While appellant urges that the rejection is sustainable only upon hindsight reconstruction of the prior art, we are not at all convinced that that is so. Like the board, we are persuaded that the differences in material or form between the subject matter claimed and the prior art are such that the subject matter as a whole would have been obvious at the time the invention was made to a person having ordinary skill in the art. It is, of course, not necessary that either Barnes or Dryden actually suggest, expressly or in so many words, the changes or possible improvements appellant has made. In re Rosselet, 347 F.2d 847, 52 C.C.P.A. 1533 (1965); In re Rauen, 356 F.2d 125, 53 C.C.P.A. 937 (1966). All that is required to show obviousness is that the applicant "make his claimed invention merely by applying knowledge clearly present in the prior art. Section 103 requires us to presume full knowledge by the inventor of the prior art in the field of his endeavor." In re Winslow, 365 F.2d 1017, 1020, 53 C.C.P.A. 1574, 1578 (1966). Under that test, appellant fails. No commercial success is claimed, nor is any other factor indicating non-obviousness shown to exist.

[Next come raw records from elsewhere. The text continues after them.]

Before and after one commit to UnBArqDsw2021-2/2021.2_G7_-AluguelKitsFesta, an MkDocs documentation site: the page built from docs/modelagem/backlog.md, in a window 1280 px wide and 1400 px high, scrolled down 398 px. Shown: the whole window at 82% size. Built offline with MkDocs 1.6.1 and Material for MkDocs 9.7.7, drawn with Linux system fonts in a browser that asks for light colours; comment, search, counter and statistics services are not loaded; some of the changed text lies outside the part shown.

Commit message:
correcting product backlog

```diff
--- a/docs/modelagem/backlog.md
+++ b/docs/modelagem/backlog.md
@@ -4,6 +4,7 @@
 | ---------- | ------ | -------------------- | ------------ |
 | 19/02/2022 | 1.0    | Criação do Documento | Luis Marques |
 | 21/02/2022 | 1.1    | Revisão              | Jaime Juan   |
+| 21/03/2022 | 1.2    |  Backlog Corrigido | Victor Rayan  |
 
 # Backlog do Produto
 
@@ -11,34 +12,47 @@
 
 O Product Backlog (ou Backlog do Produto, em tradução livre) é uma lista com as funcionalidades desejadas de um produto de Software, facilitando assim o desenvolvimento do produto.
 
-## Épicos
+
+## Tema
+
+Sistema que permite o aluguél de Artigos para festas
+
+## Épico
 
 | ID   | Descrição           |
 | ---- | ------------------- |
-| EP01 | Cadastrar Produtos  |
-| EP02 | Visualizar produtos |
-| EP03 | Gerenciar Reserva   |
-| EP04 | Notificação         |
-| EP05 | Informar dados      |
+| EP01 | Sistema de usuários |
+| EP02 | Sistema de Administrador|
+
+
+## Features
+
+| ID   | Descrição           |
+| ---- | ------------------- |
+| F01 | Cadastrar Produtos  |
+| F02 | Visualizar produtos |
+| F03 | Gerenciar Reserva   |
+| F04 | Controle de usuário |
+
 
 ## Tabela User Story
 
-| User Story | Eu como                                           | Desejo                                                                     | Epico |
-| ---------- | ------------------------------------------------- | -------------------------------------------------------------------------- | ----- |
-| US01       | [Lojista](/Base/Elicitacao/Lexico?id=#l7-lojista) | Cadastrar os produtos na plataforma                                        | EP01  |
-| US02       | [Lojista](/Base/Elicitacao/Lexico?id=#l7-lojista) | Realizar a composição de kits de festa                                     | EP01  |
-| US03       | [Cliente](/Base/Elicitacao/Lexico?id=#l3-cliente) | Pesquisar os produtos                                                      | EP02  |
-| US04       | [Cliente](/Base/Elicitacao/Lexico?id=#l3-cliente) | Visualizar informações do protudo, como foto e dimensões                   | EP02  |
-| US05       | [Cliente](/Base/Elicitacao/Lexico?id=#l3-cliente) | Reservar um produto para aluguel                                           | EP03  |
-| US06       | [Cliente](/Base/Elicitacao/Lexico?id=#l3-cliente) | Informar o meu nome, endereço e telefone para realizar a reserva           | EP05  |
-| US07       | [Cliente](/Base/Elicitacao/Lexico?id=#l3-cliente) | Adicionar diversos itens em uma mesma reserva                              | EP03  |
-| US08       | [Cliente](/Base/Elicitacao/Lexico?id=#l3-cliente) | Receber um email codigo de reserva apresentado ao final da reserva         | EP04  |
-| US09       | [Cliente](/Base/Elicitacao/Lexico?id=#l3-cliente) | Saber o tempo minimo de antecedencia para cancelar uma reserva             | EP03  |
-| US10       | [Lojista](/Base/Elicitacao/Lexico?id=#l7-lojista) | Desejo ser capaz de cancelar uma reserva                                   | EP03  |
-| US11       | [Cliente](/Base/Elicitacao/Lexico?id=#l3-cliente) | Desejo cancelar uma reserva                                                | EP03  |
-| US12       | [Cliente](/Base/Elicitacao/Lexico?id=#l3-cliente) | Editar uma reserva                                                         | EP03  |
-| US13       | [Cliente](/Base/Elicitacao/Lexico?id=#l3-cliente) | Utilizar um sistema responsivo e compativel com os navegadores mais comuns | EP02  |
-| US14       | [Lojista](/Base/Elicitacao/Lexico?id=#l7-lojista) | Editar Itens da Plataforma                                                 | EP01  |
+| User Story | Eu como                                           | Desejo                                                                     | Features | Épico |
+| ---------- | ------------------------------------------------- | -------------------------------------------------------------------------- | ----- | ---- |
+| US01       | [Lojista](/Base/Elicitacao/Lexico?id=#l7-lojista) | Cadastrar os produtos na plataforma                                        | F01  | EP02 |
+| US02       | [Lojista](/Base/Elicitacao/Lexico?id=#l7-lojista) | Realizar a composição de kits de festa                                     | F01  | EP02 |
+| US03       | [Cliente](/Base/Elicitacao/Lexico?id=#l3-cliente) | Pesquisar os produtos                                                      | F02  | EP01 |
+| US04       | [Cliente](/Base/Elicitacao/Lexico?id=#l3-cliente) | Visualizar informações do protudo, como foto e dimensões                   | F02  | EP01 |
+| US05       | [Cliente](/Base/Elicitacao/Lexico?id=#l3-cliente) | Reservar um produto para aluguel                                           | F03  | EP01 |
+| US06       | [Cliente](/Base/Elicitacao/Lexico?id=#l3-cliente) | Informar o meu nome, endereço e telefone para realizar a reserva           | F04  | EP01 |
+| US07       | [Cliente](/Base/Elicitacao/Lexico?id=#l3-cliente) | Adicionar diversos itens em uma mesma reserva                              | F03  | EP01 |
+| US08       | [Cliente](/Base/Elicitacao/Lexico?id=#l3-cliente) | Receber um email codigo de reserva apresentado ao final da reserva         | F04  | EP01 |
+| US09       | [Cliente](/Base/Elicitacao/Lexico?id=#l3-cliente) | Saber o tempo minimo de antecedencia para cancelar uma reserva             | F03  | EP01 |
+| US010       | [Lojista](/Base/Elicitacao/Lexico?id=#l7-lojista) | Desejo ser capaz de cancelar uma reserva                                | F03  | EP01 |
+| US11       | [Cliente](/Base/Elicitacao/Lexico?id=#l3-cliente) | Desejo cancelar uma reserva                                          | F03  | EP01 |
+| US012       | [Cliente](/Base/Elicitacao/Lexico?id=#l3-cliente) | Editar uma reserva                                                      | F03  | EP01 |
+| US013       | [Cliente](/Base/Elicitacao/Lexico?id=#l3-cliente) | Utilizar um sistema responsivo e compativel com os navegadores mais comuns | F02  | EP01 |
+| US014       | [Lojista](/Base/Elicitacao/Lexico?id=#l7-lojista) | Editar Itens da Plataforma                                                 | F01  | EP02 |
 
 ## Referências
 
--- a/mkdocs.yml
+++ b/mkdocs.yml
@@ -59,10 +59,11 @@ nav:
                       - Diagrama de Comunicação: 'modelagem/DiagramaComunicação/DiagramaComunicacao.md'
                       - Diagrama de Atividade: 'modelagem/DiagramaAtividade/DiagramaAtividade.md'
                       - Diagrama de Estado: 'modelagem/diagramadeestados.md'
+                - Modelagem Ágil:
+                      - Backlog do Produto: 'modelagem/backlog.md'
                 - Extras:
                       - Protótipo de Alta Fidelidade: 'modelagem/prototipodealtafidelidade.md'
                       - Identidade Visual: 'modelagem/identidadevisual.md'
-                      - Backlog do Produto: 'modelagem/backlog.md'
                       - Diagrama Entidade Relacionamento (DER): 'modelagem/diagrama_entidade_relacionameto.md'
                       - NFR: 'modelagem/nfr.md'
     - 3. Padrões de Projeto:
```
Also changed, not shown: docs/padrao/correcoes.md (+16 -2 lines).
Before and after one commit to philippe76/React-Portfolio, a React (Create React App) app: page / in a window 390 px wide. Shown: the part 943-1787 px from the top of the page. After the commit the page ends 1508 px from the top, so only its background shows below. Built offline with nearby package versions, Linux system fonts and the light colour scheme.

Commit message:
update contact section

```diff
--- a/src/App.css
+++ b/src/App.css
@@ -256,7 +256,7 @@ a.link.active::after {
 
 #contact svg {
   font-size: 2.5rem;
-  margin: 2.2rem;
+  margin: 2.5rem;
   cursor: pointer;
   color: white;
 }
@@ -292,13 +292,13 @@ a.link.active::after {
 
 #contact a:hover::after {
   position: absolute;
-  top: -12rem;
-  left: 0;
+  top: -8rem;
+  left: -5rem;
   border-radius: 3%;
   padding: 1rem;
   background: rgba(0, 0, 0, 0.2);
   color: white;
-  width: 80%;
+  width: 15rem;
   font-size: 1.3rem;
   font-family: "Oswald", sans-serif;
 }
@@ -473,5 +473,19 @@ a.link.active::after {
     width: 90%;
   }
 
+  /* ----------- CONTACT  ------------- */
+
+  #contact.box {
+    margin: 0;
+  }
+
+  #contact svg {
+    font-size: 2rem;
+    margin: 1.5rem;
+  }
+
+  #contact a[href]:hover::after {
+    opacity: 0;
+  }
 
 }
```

The decision is affirmed.





Appearing in application serial No. 591, 651, filed November 2, 1966 for "Insulated Masonry Blocks"


British specification 856,677, published December 21, 1960


U. S. Patent No. 2,449,458, issued September 14, 1948


The preferred material is glass but "reference to the block as being of glass is not intended to exclude the use of other compatible components for special purposes, the basic characteristrics being still those imparted by the fact of using glass."